### Data records
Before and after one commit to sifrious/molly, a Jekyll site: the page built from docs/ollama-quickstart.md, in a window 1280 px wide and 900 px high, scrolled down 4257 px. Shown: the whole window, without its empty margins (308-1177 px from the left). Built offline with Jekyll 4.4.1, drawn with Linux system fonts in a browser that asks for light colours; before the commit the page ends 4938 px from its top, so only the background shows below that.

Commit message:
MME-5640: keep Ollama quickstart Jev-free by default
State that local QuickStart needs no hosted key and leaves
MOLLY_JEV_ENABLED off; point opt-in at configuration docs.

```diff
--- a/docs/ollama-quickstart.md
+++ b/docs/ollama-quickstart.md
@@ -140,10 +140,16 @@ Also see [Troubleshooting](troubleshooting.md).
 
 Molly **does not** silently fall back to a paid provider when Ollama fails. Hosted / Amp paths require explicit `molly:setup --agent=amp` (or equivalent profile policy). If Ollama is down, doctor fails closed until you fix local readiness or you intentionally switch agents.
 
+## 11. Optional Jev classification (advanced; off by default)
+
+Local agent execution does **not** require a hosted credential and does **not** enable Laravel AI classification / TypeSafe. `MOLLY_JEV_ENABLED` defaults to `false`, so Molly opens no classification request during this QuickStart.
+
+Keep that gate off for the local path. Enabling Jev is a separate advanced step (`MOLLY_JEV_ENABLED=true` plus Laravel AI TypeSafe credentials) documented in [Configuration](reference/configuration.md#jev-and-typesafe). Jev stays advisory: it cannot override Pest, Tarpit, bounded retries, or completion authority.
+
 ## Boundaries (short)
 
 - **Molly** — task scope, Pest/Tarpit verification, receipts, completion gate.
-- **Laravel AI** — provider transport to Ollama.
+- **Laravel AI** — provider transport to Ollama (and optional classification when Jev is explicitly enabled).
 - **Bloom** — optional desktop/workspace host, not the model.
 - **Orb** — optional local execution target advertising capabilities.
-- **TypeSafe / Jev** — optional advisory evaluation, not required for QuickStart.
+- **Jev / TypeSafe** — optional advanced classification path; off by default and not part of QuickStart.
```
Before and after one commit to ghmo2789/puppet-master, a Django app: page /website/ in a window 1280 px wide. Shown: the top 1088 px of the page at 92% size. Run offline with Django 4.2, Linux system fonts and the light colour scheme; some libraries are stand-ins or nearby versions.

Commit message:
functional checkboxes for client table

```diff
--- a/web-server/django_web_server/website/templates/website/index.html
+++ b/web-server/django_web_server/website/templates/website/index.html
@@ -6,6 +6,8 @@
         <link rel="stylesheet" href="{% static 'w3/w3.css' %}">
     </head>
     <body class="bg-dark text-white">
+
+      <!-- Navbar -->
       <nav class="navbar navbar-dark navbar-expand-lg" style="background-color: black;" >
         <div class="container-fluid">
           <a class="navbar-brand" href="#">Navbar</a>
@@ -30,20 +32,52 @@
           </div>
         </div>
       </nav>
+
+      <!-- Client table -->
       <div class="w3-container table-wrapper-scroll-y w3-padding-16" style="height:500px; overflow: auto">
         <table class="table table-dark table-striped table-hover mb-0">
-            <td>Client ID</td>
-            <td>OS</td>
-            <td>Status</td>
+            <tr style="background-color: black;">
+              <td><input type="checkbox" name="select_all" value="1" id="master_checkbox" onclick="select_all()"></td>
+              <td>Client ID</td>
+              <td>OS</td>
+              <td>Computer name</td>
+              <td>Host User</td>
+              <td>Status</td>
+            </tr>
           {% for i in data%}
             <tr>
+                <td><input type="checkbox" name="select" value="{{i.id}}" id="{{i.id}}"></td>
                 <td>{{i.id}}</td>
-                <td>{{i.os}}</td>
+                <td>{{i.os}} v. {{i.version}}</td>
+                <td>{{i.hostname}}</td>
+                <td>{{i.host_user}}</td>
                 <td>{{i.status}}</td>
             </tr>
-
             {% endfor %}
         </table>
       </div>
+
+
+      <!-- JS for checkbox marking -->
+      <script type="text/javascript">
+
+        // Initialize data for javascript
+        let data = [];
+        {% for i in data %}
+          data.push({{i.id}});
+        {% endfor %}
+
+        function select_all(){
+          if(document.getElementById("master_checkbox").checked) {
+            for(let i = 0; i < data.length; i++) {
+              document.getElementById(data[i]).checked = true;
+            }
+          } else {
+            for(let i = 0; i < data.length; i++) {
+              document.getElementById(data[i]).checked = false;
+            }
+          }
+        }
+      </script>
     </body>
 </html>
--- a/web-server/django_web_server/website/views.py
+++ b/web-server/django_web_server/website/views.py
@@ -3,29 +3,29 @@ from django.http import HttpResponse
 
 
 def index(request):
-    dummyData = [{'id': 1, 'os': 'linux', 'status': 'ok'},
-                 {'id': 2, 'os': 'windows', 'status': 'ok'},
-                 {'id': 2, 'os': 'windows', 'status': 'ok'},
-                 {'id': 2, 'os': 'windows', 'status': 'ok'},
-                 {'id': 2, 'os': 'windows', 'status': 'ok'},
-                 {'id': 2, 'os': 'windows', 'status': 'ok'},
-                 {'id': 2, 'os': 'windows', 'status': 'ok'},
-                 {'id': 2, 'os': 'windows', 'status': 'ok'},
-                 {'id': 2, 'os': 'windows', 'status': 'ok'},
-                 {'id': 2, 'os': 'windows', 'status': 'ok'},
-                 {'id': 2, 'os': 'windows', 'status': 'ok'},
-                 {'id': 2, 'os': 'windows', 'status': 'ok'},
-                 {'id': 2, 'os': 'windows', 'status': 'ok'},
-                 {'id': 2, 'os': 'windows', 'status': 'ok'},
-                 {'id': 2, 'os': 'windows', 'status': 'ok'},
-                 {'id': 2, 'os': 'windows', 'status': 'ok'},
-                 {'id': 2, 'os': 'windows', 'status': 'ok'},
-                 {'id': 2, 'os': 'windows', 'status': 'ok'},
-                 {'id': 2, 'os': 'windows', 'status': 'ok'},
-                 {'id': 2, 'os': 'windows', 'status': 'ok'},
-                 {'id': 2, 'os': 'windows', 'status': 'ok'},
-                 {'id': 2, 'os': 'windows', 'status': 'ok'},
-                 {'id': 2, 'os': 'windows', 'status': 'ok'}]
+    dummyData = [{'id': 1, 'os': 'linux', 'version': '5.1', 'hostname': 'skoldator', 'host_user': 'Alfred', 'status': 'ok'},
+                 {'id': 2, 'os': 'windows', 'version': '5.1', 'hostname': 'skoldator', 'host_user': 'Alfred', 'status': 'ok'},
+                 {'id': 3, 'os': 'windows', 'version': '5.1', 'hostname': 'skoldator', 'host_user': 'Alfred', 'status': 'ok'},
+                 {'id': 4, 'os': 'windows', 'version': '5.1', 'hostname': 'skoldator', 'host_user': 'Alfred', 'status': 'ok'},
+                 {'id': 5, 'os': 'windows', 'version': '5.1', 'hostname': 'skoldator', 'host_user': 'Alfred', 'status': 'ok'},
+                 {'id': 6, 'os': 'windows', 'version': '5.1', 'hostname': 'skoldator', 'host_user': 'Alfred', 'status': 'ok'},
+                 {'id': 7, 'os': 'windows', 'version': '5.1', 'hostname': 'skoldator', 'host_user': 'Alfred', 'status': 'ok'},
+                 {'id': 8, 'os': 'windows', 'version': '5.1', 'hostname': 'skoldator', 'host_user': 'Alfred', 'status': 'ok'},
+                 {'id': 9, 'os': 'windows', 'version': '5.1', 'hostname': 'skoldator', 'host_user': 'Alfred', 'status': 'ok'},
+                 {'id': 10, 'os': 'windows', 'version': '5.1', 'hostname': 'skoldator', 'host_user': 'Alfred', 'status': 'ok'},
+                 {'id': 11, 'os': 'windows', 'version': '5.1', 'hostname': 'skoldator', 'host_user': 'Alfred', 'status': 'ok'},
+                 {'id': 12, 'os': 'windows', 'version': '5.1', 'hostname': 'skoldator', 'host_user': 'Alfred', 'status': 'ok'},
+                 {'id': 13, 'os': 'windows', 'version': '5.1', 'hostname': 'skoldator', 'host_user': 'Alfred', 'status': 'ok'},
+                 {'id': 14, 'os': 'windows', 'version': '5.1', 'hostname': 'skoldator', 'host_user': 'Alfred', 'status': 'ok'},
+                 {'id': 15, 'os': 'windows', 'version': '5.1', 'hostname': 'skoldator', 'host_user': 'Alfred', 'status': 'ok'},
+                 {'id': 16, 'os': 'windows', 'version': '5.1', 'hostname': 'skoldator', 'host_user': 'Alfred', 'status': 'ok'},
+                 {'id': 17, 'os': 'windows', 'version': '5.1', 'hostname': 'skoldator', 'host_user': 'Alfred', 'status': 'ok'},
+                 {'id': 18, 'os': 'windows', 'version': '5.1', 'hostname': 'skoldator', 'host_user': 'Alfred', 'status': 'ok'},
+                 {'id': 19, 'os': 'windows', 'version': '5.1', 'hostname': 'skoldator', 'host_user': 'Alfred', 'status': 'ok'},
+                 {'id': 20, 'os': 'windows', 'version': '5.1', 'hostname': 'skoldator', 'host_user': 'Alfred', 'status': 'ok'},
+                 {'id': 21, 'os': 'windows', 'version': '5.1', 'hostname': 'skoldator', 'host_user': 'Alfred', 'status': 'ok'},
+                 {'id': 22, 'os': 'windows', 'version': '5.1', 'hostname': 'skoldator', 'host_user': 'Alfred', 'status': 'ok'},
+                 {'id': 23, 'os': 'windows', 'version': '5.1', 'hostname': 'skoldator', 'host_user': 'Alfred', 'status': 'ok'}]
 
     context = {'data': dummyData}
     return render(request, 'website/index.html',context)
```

### What you have to do
Copy out every line of the listing that contains the string "Pest".

### Response
+Keep that gate off for the local path. Enabling Jev is a separate advanced step (`MOLLY_JEV_ENABLED=true` plus Laravel AI TypeSafe credentials) documented in [Configuration](reference/configuration.md#jev-and-typesafe). Jev stays advisory: it cannot override Pest, Tarpit, bounded retries, or completion authority.
 - **Molly** — task scope, Pest/Tarpit verification, receipts, completion gate.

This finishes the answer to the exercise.